Massive stockpiling causes spot shortages of N95 respirators

Some hospitals face delays for current needs

Massive stockpiling of N95 respirators by major corporations preparing for pandemic influenza has caused supply problems for hospitals, which need N95s for current infectious disease hazards such as tuberculosis.

Spot shortages and delivery delays raise concerns about how hospitals would obtain respiratory protective equipment during an influenza pandemic. Most hospitals still rely on just-in-time delivery, which makes them vulnerable to supply disruptions, says David Naylor, vice president of sales for Thorofare, NJ-based Aramsco Inc., the world's largest distributor of N95 respirators.

Financial services, utilities, and other major companies are buying the respirators as part of a business continuity plan for pandemic preparedness, says Naylor. "The overall market is being consumed by Fortune 500 companies," he says. "You have companies that never bought an N95 before that now buy $10 million of them."

Yet hospitals, which are strapped for money and rely on federal or state grants for pandemic planning, haven't been able to create substantial stockpiles, Naylor says.

"Their day-to-day purchases are enough to keep the hospital running in normal conditions but would probably be a problem even in an unusual flu season," he says. In a worst-case scenario, he predicts, "it could be we'll find ourselves, like in the 1918 flu, wrapping linens across our face."

Inflexible purchasing policies compound the problem for hospitals, he says. For example, Aramsco doesn't sell to the health care market; the distributor maintains an inventory of 10 million respirators. But a hospital struggling with an N95 shortage might be unable to purchase from Aramsco because they aren't a part of the hospital's contracting system.

"We have contingency plans in case things don't go well," Naylor says. "These hospitals need to have the same."

Manufacturers struggle with capacity

The status of hospital supplies of N95s varies depending on the distributor, the manufacturer, and the model. Some hospitals have had a steady flow to meet their needs. Others have failed to receive their regular order. Switching products, even temporarily, requires re-fit-testing employees.

"Right now, there's a national shortage of respirators," says Michael Tapper, MD, chief of infectious diseases at Lenox Hill Hospital in New York City and a member of the Healthcare Infection Control Practices Advisory Committee, an expert panel that reports to the Centers for Disease Control and Prevention. Tapper shared his concerns with the FDA and U.S. Department of Health and Human Services.

"The stockpiling is going on for pandemic influenza preparedness, but in the interim there's an immediate shortfall of respirators for other diseases that are known to be airborne-transmitted," he says.

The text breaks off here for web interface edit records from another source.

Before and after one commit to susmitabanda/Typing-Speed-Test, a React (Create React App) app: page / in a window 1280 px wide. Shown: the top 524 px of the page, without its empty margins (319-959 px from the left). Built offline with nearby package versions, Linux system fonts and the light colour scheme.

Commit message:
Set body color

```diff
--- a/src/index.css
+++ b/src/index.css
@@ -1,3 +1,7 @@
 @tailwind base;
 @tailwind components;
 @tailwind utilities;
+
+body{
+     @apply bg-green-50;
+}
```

Demand spiked suddenly and sharply. The U.S. government plans to build its stockpile to almost 104 million by fall 2007. France is stockpiling 685 million respirators. Some state governments also are stockpiling.

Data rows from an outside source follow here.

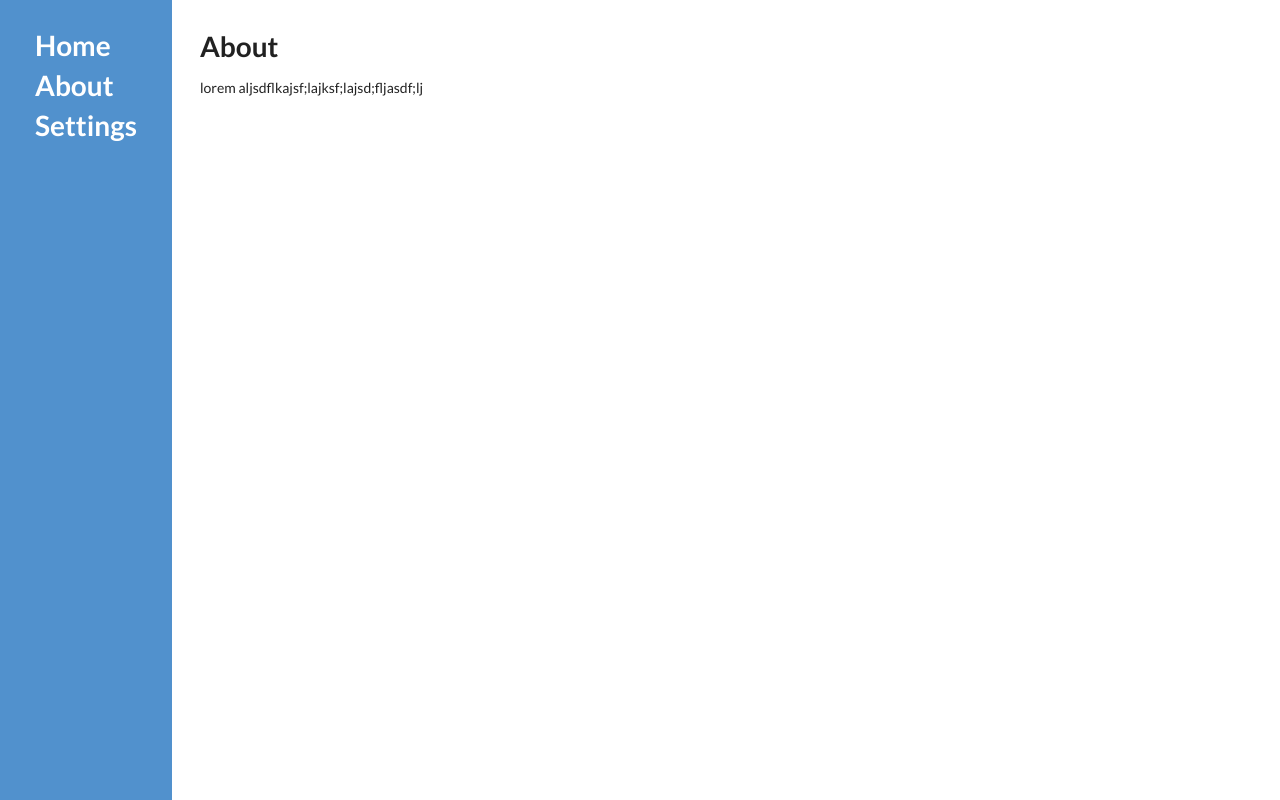
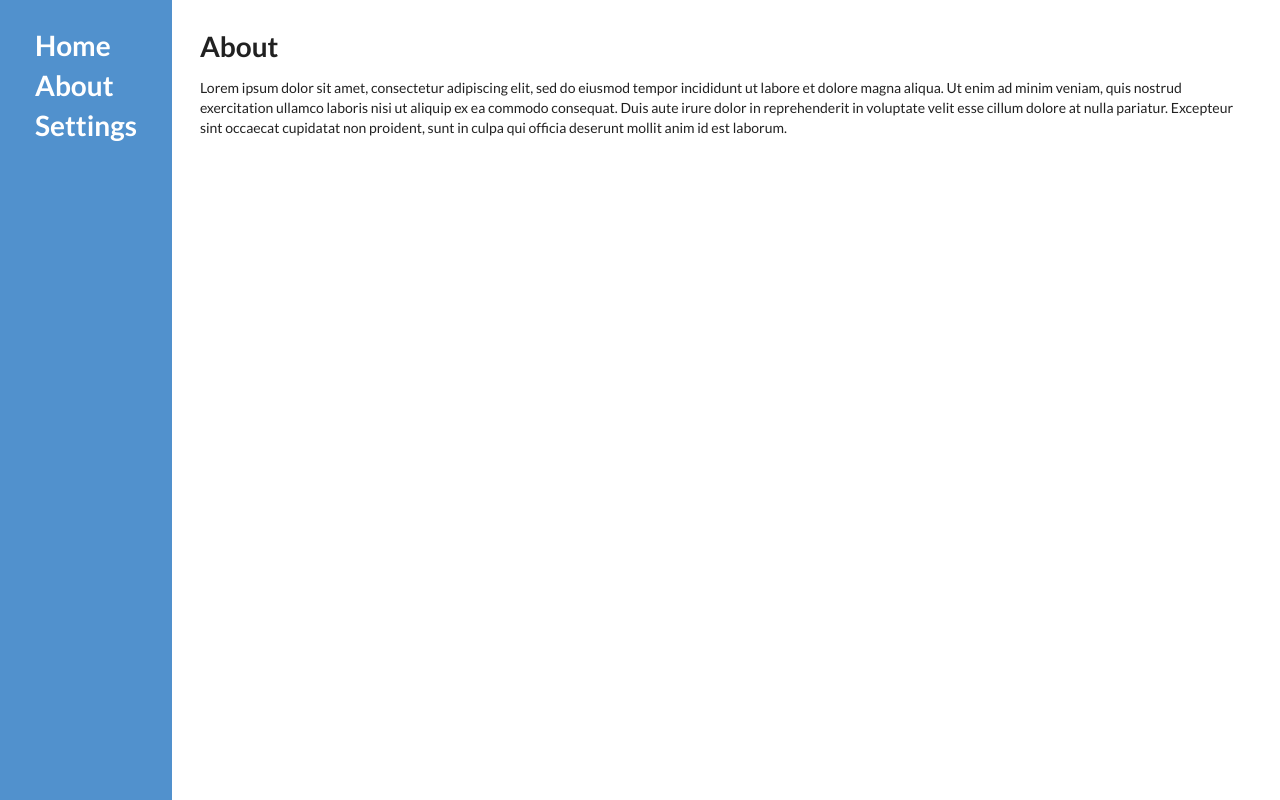
Before and after one commit to JackG102/react_router_portal_modal, a React (Create React App) app: page /about in a window 1280 px wide. Built offline with nearby package versions, Linux system fonts and the light colour scheme.

Commit message:
Creating modal

```diff
--- a/src/components/About.js
+++ b/src/components/About.js
@@ -5,7 +5,14 @@ const About = () => {
   return (
     <div>
           <h1>About</h1>
-          <p>lorem aljsdflkajsf;lajksf;lajsd;fljasdf;lj</p>
+          <p>Lorem ipsum dolor sit amet, consectetur adipiscing elit,
+            sed do eiusmod tempor incididunt ut labore et dolore magna aliqua.
+            Ut enim ad minim veniam, quis nostrud exercitation ullamco laboris
+            nisi ut aliquip ex ea commodo consequat.
+            Duis aute irure dolor in reprehenderit in voluptate velit esse cillum dolore
+            at nulla pariatur. Excepteur sint occaecat cupidatat non proident,
+            sunt in culpa qui officia deserunt mollit anim id est laborum.
+          </p>
     </div>
 
   );
--- a/src/components/Homepage.js
+++ b/src/components/Homepage.js
@@ -1,9 +1,13 @@
 import React from 'react';
+import Modal from './Modal';
 
 const Homepage = () => {
   console.log('hello');
   return (
-    <h1>Homepage!</h1>
+    <div>
+      <h1>Homepage!</h1>
+      <Modal />
+    </div>
   );
 }
 
--- /dev/null
+++ b/src/components/Modal.js
@@ -0,0 +1,16 @@
+import React from 'react';
+
+const Modal = () => {
+  return (
+    <div className="modal-container ui raised very padded text container segment">
+      <h2>Who are you?</h2>
+      <p>This website is intended for US residents only. Please click the appropriate link below:</p>
+      <div className="modal-link-container ui segmented container">
+        <a href="/" className="ui button">Reader</a>
+        <a href="/about" className="ui button">Content Creator</a>
+      </div>
+    </div>
+  );
+}
+
+export default Modal;
```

Smaller purchases, such as hospitals', have encountered difficulties as manufacturers scramble to supply those large orders. "We are investigating the availability of the manufacturing resources for these products," says FDA spokes-woman Karen Riley.

The delays relate in part to distribution channels. Some distributors did not adapt to delays as manufacturers slowed deliveries, says Naylor.

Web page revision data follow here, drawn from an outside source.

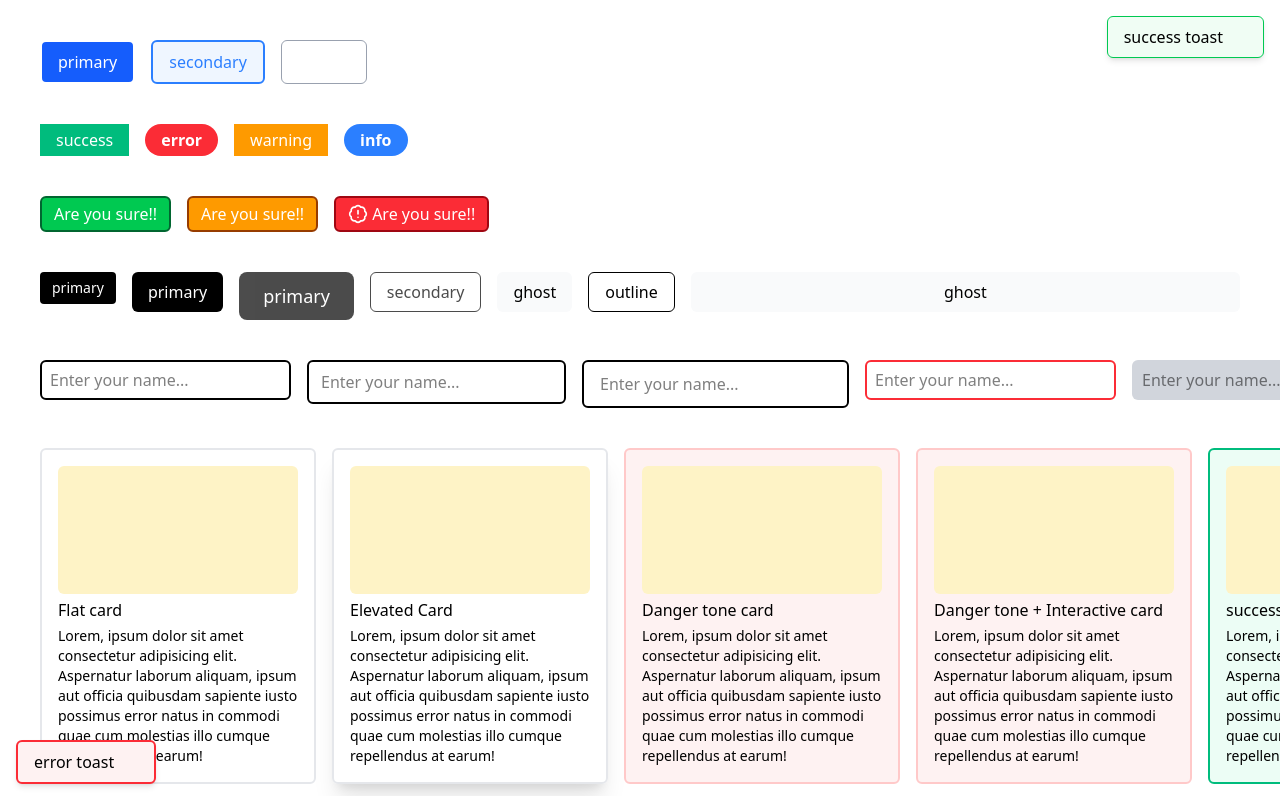
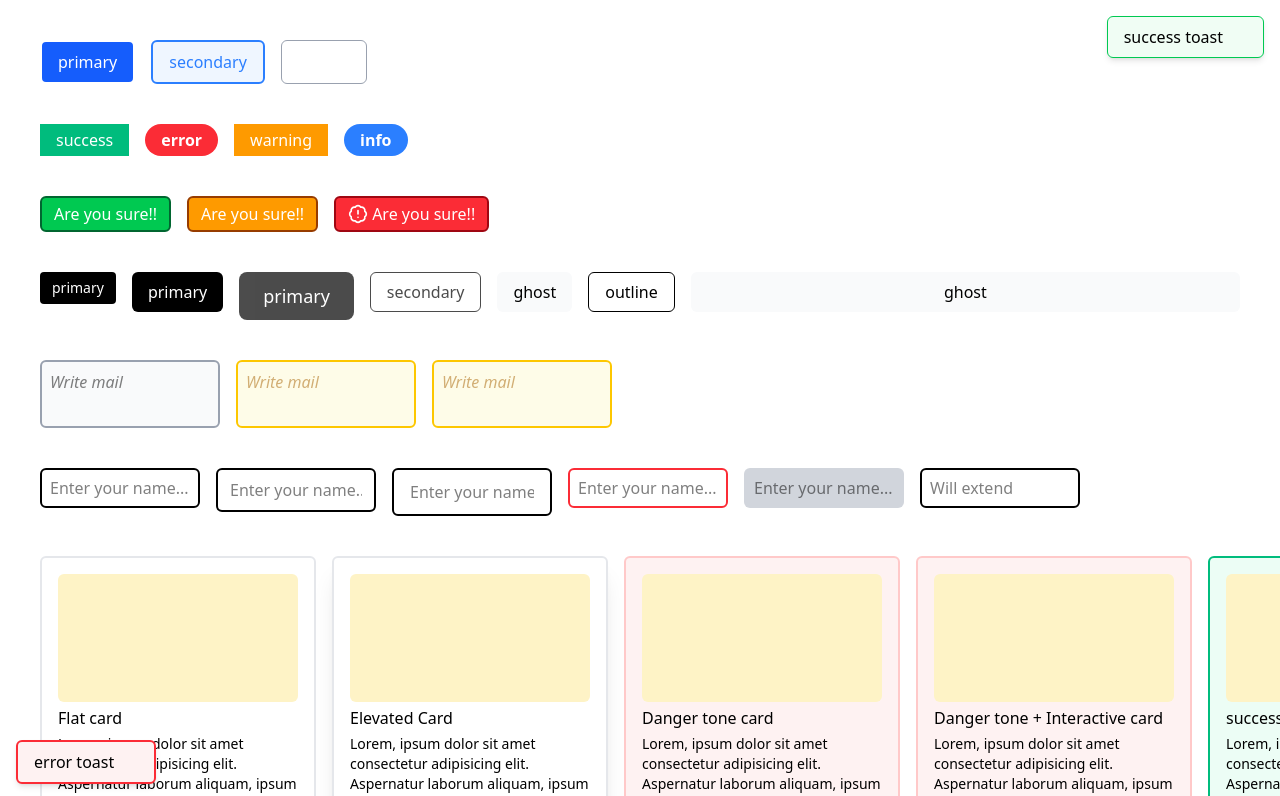
Before and after one commit to Ashish-Singh-Negi/learning-custom-ui-components, a Next.js app: page / in a window 1280 px wide. Shown: the top 796 px of the page. Built offline with nearby package versions, Linux system fonts and the light colour scheme.

Commit message:
add: motion

```diff
--- a/app/page.tsx
+++ b/app/page.tsx
@@ -7,6 +7,7 @@ import Card from "@/components/ui/Card";
 import Input from "@/components/ui/Input";
 import Model from "@/components/ui/Model";
 import { DataTableRow } from "@/components/ui/DataRowTable";
+import Textarea from "@/components/ui/Textarea";
 
 export default function Home() {
   return (
@@ -36,12 +37,20 @@ export default function Home() {
         <Button2 children={"outline"} variant={"outline"} />
         <Button2 children={"ghost"} variant={"ghost"} fullWidth />
       </div>
+
+      <div className="flex gap-4">
+        <Textarea placeholder="Write mail" tone={"default"}></Textarea>
+        <Textarea placeholder="Write mail" tone={"mail"}></Textarea>
+        <Textarea placeholder="Write mail" tone={"mail"}></Textarea>
+      </div>
+
       <div className="w-full flex gap-4">
         <Input placeholder="Enter your name..." />
         <Input placeholder="Enter your name..." size={"md"} />
         <Input placeholder="Enter your name..." size={"lg"} />
         <Input placeholder="Enter your name..." size={"sm"} error />
         <Input placeholder="Enter your name..." size={"sm"} error disabled />
+        <Input placeholder="Will extend" />
       </div>
       <div className="flex gap-4">
         <Card>
--- a/components/ui/Button2.tsx
+++ b/components/ui/Button2.tsx
@@ -1,9 +1,11 @@
+"use client";
+
 import { cn } from "@/lib/utils";
 import { cva, VariantProps } from "class-variance-authority";
-import { ButtonHTMLAttributes } from "react";
+import { HTMLMotionProps, motion } from "framer-motion";
 
 const buttonVariants = cva(
-  "inline-flex items-center justify-center font-medium transition-all active:scale-95 focus:outline-none disabled:cursor-not-allowed disabled:opacity-70 cursor-pointer",
+  "inline-flex items-center justify-center font-medium focus:outline-none disabled:cursor-not-allowed disabled:opacity-70 cursor-pointer",
   {
     variants: {
       variant: {
@@ -47,7 +49,7 @@ const buttonVariants = cva(
   },
 );
 
-type ButtonProps = ButtonHTMLAttributes<HTMLButtonElement> &
+type ButtonProps = HTMLMotionProps<"button"> &
   VariantProps<typeof buttonVariants>;
 
 export default function Button2({
@@ -60,7 +62,7 @@ export default function Button2({
   ...props
 }: ButtonProps) {
   return (
-    <button
+    <motion.button
       disabled={loading!}
       className={cn(
         buttonVariants({ variant, size, loading, fullWidth }),
@@ -69,6 +71,6 @@ export default function Button2({
       {...props}
     >
       {children}
-    </button>
+    </motion.button>
   );
 }
--- a/components/ui/Card.tsx
+++ b/components/ui/Card.tsx
@@ -1,17 +1,8 @@
+"use client";
+
 import { cn } from "@/lib/utils";
 import { cva, VariantProps } from "class-variance-authority";
-import { HTMLAttributes } from "react";
-
-// variant: flat | elevated
-// tone: default | danger | success
-// interactive: boolean
-
-// Requirements
-
-// Elevated adds shadow
-// Interactive adds hover scale + cursor
-// Compound rule:
-// interactive + elevated → stronger hover shadow
+import { HTMLMotionProps, motion } from "framer-motion";
 
 const cardVariants = cva(
   "rounded-md transition-all duration-200 p-4 border-2 border-gray-200",
@@ -45,8 +36,7 @@ const cardVariants = cva(
   },
 );
 
-type CardProps = HTMLAttributes<HTMLElement> &
-  VariantProps<typeof cardVariants>;
+type CardProps = HTMLMotionProps<"div"> & VariantProps<typeof cardVariants>;
 
 export default function Card({
   className,
@@ -57,11 +47,15 @@ export default function Card({
   ...props
 }: CardProps) {
   return (
-    <div
+    <motion.div
+      whileHover={{
+        rotateZ: 10,
+      }}
+      transition={{ duration: 0.3 }}
       className={cn(cardVariants({ variant, tone, interactive }), className)}
       {...props}
     >
       {children}
-    </div>
+    </motion.div>
   );
 }
--- a/components/ui/Input.tsx
+++ b/components/ui/Input.tsx
@@ -3,7 +3,7 @@ import { cva, VariantProps } from "class-variance-authority";
 import { InputHTMLAttributes } from "react";
 
 const inputVariants = cva(
-  "w-80 bg-white rounded-md outline-none border-2 border-black focus:border-blue-500 caret-blue-500",
+  "w-40 bg-white rounded-md outline-none border-2 border-black focus:border-blue-500 caret-blue-500",
   {
     variants: {
       size: {
@@ -17,6 +17,10 @@ const inputVariants = cva(
       },
       disabled: {
         true: "border-transparent bg-gray-300 cursor-not-allowed",
+        false: "",
+      },
+      extend: {
+        true: "h-20 w-96",
         false: "",
       },
     },
@@ -41,6 +45,7 @@ export default function Input({
   size,
   error,
   disabled,
+  extend,
   placeholder,
   children,
   ...props
@@ -49,7 +54,10 @@ export default function Input({
     <input
       disabled={disabled}
       placeholder={placeholder}
-      className={cn(inputVariants({ size, error, disabled }), className)}
+      className={cn(
+        inputVariants({ size, error, disabled, extend }),
+        className,
+      )}
       {...props}
     >
       {children}
--- a/components/ui/Model.tsx
+++ b/components/ui/Model.tsx
@@ -1,6 +1,10 @@
+"use client";
+
 import { cn } from "@/lib/utils";
 import { cva, VariantProps } from "class-variance-authority";
-import { HTMLAttributes } from "react";
+import { motion, HTMLMotionProps, AnimatePresence } from "framer-motion";
+import { useState } from "react";
+import { useEffect } from "react";
 
 const modalVariants = cva("fixed inset-0 z-50 flex w-full bg-black/30 p-4", {
   variants: {
@@ -32,10 +36,10 @@ const modalVariants = cva("fixed inset-0 z-50 flex w-full bg-black/30 p-4", {
   },
 });
 
-type ModalVariants = HTMLAttributes<HTMLDivElement> &
+type ModalVariants = HTMLMotionProps<"div"> &
   VariantProps<typeof modalVariants>;
 
-export default function Modal({
+export default function ModalToggleBtn({
   className,
   size,
   centered,
@@ -43,15 +47,41 @@ export default function Modal({
   children,
   ...props
 }: ModalVariants) {
+  const [isOpen, setIsOpen] = useState(false);
+
+  useEffect(() => {
+    const id = setInterval(() => {
+      setIsOpen((prev) => !prev);
+    }, 3000);
+
+    return () => {
+      clearInterval(id);
+    };
+  }, []);
+
+  console.log(isOpen);
+
   return (
-    <div
+    <motion.div
       className={cn(
         modalVariants({ size, centered, blurBackground }),
         className,
       )}
       {...props}
     >
-      <div className="w-full bg-white rounded-lg shadow-lg">{children}</div>
-    </div>
+      <AnimatePresence>
+        {isOpen && (
+          <motion.div
+            initial={{ opacity: 0, scale: 0.8 }}
+            animate={{ opacity: 1, scale: 1 }}
+            exit={{ opacity: 0, scale: 0.8 }}
+            transition={{ duration: 0.3 }}
+            className="w-full bg-white rounded-lg shadow-lg"
+          >
+            {children}
+          </motion.div>
+        )}
+      </AnimatePresence>
+    </motion.div>
   );
 }
--- /dev/null
+++ b/components/ui/Textarea.tsx
@@ -0,0 +1,53 @@
+"use client";
+
+import { cn } from "@/lib/utils";
+import { cva, VariantProps } from "class-variance-authority";
+import { motion, HTMLMotionProps } from "framer-motion";
+import { useState } from "react";
+
+const textareaVariants = cva(
+  "h-12 w-60 rounded-md border p-2 outline-none resize-none",
+  {
+    variants: {
+      tone: {
+        default:
+          "bg-gray-50 border-2 border-gray-400 focus:ring-gray-500 italic",
+        mail: "bg-yellow-50 text-yellow-700 italic border-2 border-yellow-400 focus:border-yellow-500",
+      },
+    },
+    defaultVariants: {
+      tone: "default",
+    },
+  },
+);
+
+type TextareaProps = HTMLMotionProps<"textarea"> &
+  VariantProps<typeof textareaVariants>;
+
+export default function Textarea({
+  className,
+  children,
+  placeholder,
+  tone,
+  ...props
+}: TextareaProps) {
+  const [focused, setFocused] = useState(false);
+
+  return (
+    <motion.textarea
+      onFocus={() => setFocused(true)}
+      onBlur={() => setFocused(false)}
+      initial={{ height: 48, width: 160 }}
+      animate={{
+        height: focused ? 180 : "auto",
+        width: focused ? 360 : 180,
+      }}
+      transition={{ duration: 0.3 }}
+      placeholder={placeholder}
+      className={cn(textareaVariants({ tone }), className)}
+      {...props}
+    >
+      {children}
+    </motion.textarea>
+  );
+}
--- a/components/ui/Toast.tsx
+++ b/components/ui/Toast.tsx
@@ -2,7 +2,7 @@
 
 import { cn } from "@/lib/utils";
 import { cva, VariantProps } from "class-variance-authority";
-import { HTMLAttributes, useEffect } from "react";
+import { HTMLMotionProps, motion } from "framer-motion";
 
 const toastVariants = cva(
   "fixed z-50 rounded-md border px-4 py-2 shadow-md transition-all",
@@ -37,8 +37,7 @@ const toastVariants = cva(
   },
 );
 
-type ToastProps = HTMLAttributes<HTMLDivElement> &
-  VariantProps<typeof toastVariants>;
+type ToastProps = HTMLMotionProps<"div"> & VariantProps<typeof toastVariants>;
 
 export default function Toast({
   className,
@@ -49,11 +48,14 @@ export default function Toast({
   ...props
 }: ToastProps) {
   return (
-    <div
+    <motion.div
+      initial={{ opacity: 0, translateY: -100 }}
+      animate={{ opacity: 1, translateY: 0 }}
+      transition={{ duration: 0.3 }}
       className={cn(toastVariants({ position, type, dismissible }), className)}
       {...props}
     >
       {children}
-    </div>
+    </motion.div>
   );
 }
--- a/package.json
+++ b/package.json
@@ -12,6 +12,7 @@
     "@radix-ui/react-icons": "^1.3.2",
     "class-variance-authority": "^0.7.1",
     "clsx": "^2.1.1",
+    "framer-motion": "^12.34.0",
     "lucide": "^0.564.0",
     "lucide-react": "^0.564.0",
     "next": "16.1.6",
```
Also changed, not shown: 1 other file (tests, documents, lock files or other folders).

Manufacturers such as 3M Corp. have been building new plants and adding to their existing capacity. "We're definitely committed to ensuring that our current distribution channels are getting the products that they need," says spokesperson Jacqueline Berry.

On its web site, 3M offered reassurances that it was addressing the needs of current customers:

"3M is attempting to ensure that N95 respirators go to the customers who need them most. We are prioritizing new and existing customers who are fulfilling the requirements of their occupational respiratory protection programs. We are protecting our current channel by not setting up any additional distribution. We are not prioritizing stockpiling except for when governments and states are increasing their readiness for natural disasters and a potential pandemic. For the most highly constrained products, we are building schedules to make sure that distributors have the most reliable supply of respirators possible."

For hospitals, there is a lesson to be learned from this shortage. Naylor calls it the "Yo-Yo plan"— as in, "You're On Your Own" if a pandemic or other emergency strikes.

"If you need to depend on someone to survive, you're putting yourself at risk," he says.